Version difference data
════

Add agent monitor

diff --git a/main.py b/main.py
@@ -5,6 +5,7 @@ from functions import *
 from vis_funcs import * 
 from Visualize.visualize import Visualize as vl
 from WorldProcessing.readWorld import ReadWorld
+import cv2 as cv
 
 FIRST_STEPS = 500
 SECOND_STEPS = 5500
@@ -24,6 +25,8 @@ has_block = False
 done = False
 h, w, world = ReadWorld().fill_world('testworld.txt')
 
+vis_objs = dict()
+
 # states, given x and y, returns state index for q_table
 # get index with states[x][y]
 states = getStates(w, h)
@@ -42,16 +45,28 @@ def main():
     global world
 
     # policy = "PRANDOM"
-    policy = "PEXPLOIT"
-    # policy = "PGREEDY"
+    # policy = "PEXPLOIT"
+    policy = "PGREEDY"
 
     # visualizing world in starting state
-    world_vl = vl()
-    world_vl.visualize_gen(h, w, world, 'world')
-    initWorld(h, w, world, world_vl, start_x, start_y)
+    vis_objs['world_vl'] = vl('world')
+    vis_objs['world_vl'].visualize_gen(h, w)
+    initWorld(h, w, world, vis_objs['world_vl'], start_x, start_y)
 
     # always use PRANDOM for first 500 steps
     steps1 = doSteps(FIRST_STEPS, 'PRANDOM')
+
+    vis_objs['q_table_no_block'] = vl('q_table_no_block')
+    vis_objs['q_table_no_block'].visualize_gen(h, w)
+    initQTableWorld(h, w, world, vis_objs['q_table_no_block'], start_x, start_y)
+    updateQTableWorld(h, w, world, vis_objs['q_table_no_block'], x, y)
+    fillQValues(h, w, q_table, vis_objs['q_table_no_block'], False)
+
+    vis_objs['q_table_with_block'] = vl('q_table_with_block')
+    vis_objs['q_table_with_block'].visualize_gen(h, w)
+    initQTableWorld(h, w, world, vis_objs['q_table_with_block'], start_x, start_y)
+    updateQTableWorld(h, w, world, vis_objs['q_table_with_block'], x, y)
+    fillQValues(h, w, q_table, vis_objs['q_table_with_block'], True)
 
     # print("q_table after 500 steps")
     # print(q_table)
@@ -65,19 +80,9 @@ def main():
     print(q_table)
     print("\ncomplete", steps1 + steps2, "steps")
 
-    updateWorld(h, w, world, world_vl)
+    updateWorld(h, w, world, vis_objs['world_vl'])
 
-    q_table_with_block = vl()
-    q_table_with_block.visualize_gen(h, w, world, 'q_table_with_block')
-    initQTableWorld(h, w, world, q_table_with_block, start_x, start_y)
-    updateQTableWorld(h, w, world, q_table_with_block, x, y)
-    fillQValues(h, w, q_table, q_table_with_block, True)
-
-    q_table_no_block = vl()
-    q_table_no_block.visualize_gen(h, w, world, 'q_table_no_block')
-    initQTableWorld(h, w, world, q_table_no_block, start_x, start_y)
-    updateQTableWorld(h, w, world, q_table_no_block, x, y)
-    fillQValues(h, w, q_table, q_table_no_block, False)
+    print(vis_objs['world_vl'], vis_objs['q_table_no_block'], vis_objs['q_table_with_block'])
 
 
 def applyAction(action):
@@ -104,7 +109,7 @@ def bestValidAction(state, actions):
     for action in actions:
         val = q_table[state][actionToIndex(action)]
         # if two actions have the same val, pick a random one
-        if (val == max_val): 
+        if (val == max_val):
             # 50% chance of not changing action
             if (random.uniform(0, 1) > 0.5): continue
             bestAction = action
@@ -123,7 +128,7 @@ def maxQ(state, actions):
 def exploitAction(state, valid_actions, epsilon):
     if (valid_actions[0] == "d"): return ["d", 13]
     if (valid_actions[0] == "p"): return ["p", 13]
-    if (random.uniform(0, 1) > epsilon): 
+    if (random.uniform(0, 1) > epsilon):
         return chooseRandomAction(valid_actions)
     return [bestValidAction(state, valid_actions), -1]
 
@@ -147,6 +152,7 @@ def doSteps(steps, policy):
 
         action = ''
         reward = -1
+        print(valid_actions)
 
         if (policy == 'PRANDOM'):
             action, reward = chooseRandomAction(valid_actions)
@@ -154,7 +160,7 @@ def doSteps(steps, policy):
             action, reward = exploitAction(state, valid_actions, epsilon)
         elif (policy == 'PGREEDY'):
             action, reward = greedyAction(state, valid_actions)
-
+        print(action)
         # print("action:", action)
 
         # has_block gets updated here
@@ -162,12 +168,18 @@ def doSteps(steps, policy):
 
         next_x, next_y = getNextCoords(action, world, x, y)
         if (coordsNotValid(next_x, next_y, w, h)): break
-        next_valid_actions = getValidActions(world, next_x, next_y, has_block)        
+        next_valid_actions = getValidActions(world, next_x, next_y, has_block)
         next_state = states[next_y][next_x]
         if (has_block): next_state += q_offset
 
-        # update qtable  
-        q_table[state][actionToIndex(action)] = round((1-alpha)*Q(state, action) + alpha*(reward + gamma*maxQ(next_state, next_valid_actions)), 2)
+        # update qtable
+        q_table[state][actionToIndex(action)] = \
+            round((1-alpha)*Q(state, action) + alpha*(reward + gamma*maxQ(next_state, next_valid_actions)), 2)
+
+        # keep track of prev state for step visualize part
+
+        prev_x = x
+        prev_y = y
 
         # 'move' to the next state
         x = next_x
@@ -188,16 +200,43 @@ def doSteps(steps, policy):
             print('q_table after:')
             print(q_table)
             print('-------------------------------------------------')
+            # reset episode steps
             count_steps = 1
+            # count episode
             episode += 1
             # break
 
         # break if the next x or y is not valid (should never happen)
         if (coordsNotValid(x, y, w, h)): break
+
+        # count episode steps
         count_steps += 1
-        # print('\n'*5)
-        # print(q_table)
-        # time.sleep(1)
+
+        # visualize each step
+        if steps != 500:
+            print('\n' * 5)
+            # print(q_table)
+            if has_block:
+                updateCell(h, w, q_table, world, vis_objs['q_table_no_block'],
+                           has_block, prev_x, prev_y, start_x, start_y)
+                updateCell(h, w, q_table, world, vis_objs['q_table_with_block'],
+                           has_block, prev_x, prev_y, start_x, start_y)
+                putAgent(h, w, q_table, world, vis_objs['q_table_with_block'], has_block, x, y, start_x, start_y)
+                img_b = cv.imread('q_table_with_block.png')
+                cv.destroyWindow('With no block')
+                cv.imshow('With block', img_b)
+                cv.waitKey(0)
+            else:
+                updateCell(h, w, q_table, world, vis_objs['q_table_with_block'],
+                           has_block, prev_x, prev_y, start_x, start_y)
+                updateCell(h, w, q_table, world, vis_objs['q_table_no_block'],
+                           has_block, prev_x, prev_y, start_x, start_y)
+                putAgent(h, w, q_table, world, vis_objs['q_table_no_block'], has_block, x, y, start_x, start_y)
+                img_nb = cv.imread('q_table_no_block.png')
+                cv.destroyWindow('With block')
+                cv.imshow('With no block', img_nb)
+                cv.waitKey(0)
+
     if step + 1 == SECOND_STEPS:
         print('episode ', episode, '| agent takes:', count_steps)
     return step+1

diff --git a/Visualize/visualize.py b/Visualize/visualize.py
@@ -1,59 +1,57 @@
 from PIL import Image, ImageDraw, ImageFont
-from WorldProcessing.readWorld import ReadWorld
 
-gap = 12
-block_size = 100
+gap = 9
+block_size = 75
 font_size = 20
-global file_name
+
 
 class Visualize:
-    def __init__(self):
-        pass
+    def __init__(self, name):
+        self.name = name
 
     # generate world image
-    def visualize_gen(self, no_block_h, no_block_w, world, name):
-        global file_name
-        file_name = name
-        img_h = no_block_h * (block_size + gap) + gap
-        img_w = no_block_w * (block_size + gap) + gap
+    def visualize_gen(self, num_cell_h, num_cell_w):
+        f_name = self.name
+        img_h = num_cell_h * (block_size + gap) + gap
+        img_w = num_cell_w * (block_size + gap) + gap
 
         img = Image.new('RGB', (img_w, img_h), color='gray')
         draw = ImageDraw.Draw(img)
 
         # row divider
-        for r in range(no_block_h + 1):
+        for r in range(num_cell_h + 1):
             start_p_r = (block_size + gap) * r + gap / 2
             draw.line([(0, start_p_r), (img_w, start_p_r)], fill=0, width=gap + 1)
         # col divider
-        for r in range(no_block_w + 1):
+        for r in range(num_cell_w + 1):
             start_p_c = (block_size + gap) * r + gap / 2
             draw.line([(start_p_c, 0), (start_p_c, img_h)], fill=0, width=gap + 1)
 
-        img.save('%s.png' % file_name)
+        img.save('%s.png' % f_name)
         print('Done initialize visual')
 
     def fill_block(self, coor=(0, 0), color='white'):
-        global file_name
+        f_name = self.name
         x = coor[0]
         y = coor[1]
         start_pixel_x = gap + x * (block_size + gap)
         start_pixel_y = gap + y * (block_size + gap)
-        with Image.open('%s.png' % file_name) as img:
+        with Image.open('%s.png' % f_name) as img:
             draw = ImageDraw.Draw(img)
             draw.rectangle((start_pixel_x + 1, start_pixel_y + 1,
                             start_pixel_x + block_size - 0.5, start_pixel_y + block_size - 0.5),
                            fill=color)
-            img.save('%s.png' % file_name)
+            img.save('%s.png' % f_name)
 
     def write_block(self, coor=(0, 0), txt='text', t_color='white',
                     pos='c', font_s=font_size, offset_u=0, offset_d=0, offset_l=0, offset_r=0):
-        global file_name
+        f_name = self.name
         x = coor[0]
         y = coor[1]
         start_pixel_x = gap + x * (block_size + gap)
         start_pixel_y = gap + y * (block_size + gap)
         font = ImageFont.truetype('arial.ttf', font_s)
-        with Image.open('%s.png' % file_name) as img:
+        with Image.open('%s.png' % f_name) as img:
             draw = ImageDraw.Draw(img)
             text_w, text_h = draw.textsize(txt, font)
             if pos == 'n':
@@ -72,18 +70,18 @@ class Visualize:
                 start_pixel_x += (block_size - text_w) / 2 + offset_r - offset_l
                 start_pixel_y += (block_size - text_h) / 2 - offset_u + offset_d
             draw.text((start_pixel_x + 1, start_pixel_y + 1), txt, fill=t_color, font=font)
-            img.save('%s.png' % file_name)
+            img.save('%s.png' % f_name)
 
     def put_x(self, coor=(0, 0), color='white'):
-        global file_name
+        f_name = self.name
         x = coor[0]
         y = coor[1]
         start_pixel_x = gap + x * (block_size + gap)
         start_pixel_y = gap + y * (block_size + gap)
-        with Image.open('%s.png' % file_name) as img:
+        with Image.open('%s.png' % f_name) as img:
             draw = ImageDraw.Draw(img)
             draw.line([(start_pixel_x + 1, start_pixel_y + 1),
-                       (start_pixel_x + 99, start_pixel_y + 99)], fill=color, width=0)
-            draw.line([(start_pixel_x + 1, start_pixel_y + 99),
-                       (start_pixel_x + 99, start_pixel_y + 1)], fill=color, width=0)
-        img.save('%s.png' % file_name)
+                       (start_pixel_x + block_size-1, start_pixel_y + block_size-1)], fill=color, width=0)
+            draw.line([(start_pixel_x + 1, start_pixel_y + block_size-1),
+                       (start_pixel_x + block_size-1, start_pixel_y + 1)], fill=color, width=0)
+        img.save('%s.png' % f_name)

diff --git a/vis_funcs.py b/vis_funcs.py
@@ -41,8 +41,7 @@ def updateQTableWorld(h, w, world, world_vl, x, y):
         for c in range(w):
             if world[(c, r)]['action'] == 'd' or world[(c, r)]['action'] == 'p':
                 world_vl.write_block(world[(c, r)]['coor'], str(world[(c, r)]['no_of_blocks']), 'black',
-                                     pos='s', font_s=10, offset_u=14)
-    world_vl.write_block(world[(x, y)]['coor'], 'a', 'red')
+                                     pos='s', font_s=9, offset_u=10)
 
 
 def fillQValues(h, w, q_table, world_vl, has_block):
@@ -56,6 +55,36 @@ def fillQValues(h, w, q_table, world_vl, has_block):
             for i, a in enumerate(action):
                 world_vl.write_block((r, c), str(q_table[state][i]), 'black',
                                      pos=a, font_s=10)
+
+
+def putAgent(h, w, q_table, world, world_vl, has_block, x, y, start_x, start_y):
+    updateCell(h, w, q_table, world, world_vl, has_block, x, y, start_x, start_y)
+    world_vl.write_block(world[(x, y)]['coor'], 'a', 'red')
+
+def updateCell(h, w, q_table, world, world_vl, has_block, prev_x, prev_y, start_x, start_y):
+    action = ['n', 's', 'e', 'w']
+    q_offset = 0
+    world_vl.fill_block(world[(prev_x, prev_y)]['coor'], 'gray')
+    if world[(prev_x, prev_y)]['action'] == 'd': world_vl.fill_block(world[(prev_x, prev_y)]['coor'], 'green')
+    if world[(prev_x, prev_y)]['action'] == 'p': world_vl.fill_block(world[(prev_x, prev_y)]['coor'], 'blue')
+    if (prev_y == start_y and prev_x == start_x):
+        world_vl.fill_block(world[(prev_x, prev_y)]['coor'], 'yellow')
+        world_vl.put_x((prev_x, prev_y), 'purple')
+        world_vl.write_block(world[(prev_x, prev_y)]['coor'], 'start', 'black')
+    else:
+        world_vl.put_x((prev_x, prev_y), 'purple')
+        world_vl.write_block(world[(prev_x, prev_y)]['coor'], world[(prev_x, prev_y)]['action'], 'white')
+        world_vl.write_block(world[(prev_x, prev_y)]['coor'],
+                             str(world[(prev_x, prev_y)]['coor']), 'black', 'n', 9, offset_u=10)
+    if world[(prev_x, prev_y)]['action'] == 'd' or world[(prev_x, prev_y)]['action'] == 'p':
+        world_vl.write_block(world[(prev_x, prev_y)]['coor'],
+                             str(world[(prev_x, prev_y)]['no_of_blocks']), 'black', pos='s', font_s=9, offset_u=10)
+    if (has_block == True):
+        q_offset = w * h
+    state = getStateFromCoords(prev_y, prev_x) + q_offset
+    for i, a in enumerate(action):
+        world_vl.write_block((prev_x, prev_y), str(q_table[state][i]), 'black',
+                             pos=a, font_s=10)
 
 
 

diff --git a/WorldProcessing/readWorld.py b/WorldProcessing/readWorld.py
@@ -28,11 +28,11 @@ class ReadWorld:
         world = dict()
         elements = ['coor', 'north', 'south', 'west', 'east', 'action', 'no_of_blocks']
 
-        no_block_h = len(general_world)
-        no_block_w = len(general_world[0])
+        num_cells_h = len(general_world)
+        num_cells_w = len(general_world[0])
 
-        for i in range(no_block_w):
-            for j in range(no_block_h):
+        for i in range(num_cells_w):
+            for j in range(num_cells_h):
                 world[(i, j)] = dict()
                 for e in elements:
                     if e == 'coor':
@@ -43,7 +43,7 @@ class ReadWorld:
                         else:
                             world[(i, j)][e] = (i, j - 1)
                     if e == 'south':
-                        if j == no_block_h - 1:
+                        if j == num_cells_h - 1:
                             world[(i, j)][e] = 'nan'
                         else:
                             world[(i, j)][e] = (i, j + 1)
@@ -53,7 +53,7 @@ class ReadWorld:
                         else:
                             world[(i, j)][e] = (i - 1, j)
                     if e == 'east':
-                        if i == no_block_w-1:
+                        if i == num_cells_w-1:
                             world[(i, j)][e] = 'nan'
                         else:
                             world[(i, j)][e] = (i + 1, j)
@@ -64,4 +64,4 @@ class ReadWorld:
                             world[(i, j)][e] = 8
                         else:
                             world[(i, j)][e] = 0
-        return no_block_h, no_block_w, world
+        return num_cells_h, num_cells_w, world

════

Action item:
The lines above from the one containing "start_p_r)], fill=0, width=gap + 1)" through the one containing "print('Done initialize visual')" are to be set down exactly, and no others.

Answer for the task:
             draw.line([(0, start_p_r), (img_w, start_p_r)], fill=0, width=gap + 1)
         # col divider
-        for r in range(no_block_w + 1):
+        for r in range(num_cell_w + 1):
             start_p_c = (block_size + gap) * r + gap / 2
             draw.line([(start_p_c, 0), (start_p_c, img_h)], fill=0, width=gap + 1)
 
-        img.save('%s.png' % file_name)
+        img.save('%s.png' % f_name)
         print('Done initialize visual')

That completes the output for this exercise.